Donate time to walk and play with dogs.

Donate time to brush and play with cats.

Serve as a foster parent, providing a temporary home to injured or orphaned animals, those awaiting a new home, or mothers with very young kittens or puppies.

Transport pets going into new homes.

Assist with fundraising and other special events.

Help landscape and/or clean the facility.

Donate products, such as pet food, toys, treats, laundry soap and cat litter.

Donate money.

Collect aluminum cans, take them to your local recycling center, and donate the money you receive from that aluminum to the animal organization in your area.

And, don't forget your own pets -- make sure they are spayed/neutered so they aren't adding to the pet overpopulation problem; insure their vaccinations are up-to-date to protect them and other animals in your neighborhood, and please put a collar with ID tag on your furry friends so they can get back home faster in case they become lost.

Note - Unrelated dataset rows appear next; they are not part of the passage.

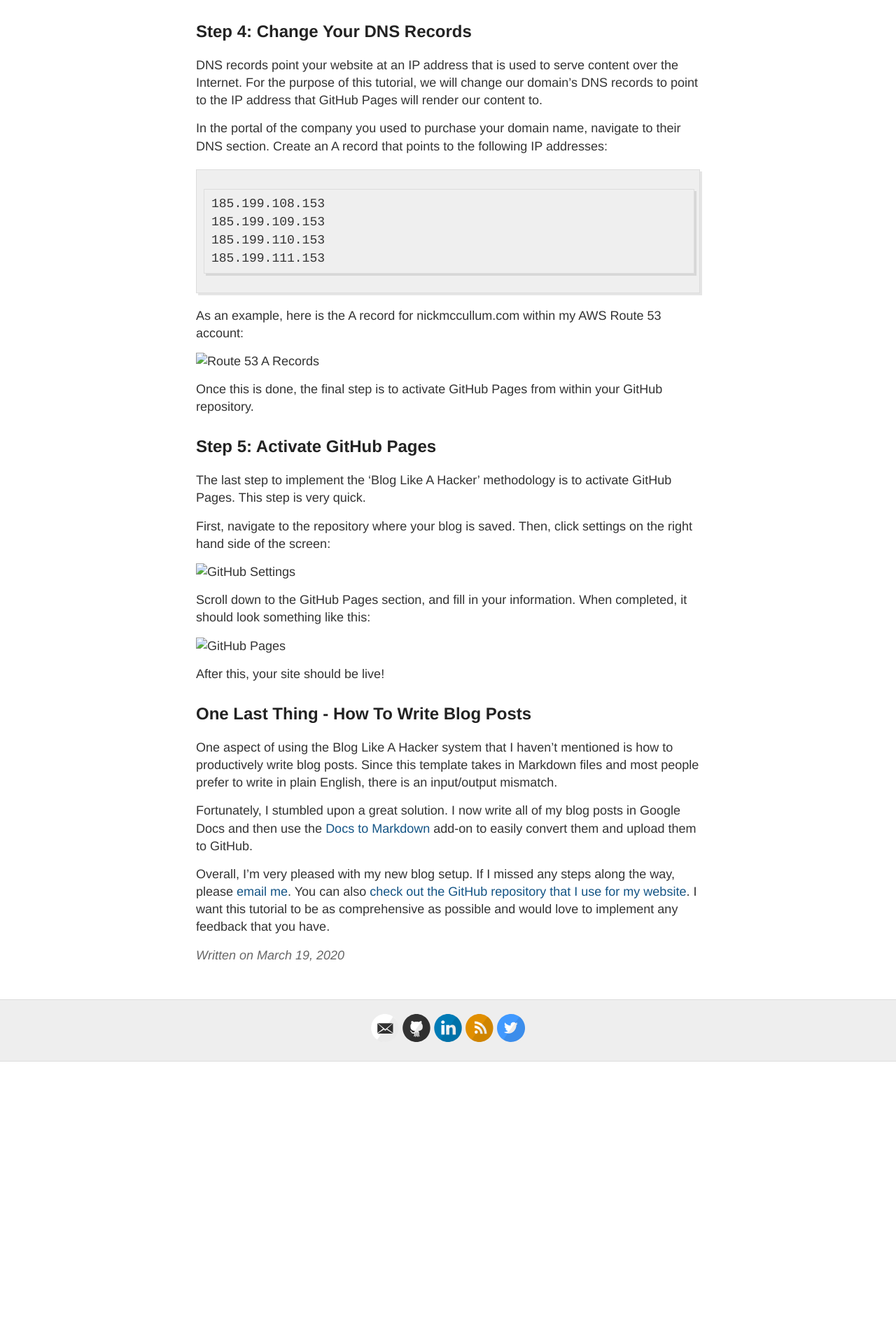
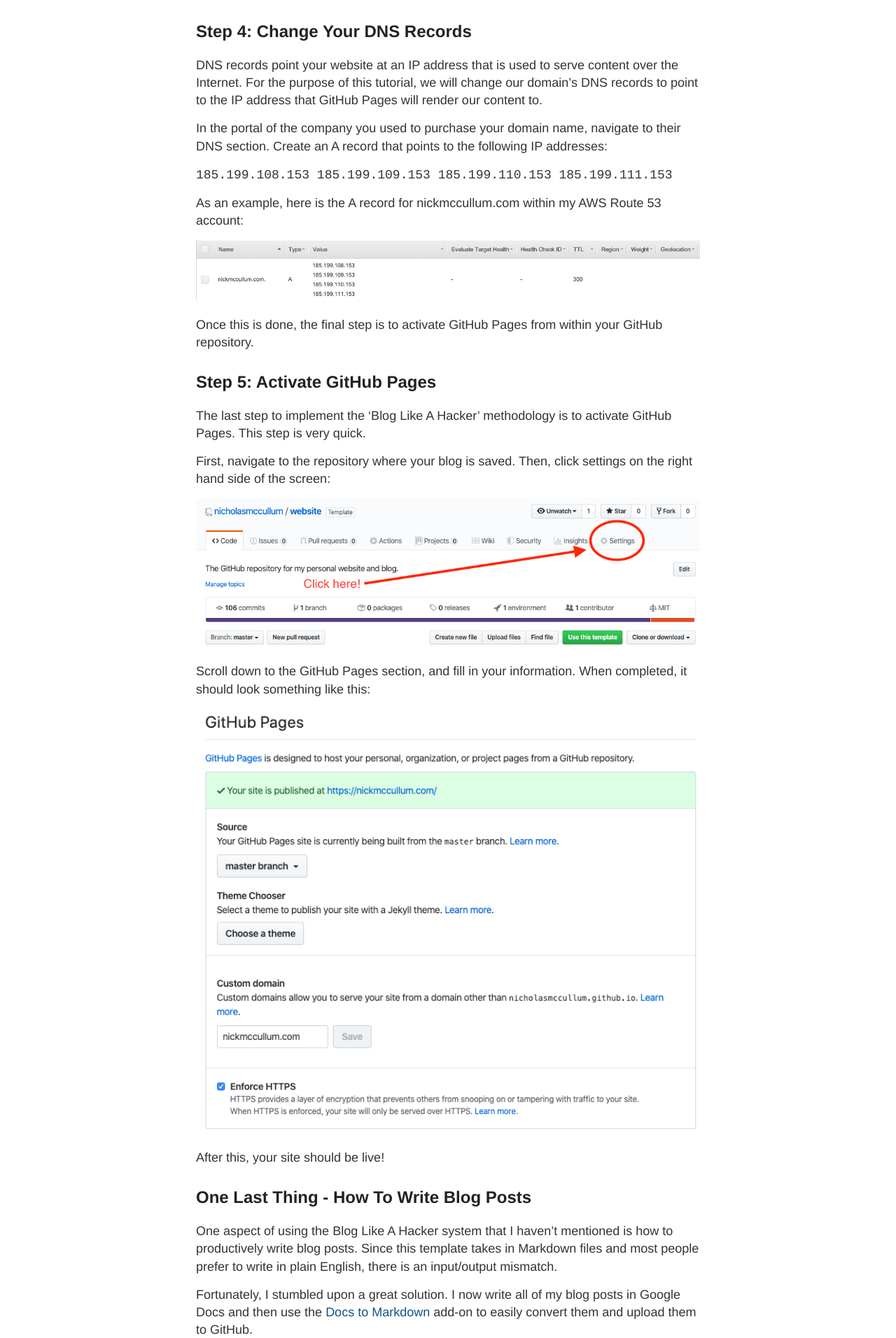
Before and after one commit to rosyberti/website, a Jekyll site: the page built from _posts/2020-03-19-blog-like-a-hacker.md, in a window 1280 px wide. Shown: the part 3422-5334 px from the top of the page at 70% size. Built offline with Jekyll 4.4.1, drawn with Linux system fonts in a browser that asks for light colours; before the commit the page ends 4939 px from its top, so only the background shows below that.

Commit message:
fixed image URLs

````diff
--- a/_posts/2020-03-19-blog-like-a-hacker.md
+++ b/_posts/2020-03-19-blog-like-a-hacker.md
@@ -98,17 +98,16 @@
 In the portal of the company you used to purchase your domain name, navigate to their DNS section. Create an A record that points to the following IP addresses:
 
 
-```
-185.199.108.153
+`185.199.108.153
 185.199.109.153
 185.199.110.153
 185.199.111.153
-```
+`
 
 
 As an example, here is the A record for nickmccullum.com within my AWS Route 53 account:
 
-![Route 53 A Records](images/Route-53-A-Record.png)
+![Route 53 A Records]({{ site.baseurl }}/images/Route-53-A-Record.png)
 
 
 Once this is done, the final step is to activate GitHub Pages from within your GitHub repository.
@@ -120,11 +119,11 @@
 
 First, navigate to the repository where your blog is saved. Then, click settings on the right hand side of the screen:
 
-![GitHub Settings](images/GitHub-Repository-Settings.png)
+![GitHub Settings]({{ site.baseurl }}/images/GitHub-Repository-Settings.png)
 
 Scroll down to the GitHub Pages section, and fill in your information. When completed, it should look something like this:
 
-![GitHub Pages](images/GitHub-Pages-Example.png)
+![GitHub Pages]({{ site.baseurl }}/images/GitHub-Pages-Example.png)
 
 After this, your site should be live!
 
````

Visit with a representative from the animal welfare group you’re interested in helping and see what their needs are that volunteers can provide. If you don't know what organizations are in your area, visit, look up your state and city, and learn about the animal welfare organizations in your area. Then, contact them and let them know you'd like to help in some way and learn about the organization's needs. These groups rely on volunteers to help in many different ways. You will be amazed at the difference you can make in the lives of homeless pets in just a few hours a week or even a few hours each month as these animals await their loving, forever home!

Be part of the positive solution regarding the issue of pet overpopulation and pets in need by giving of yourself in some small, or big way!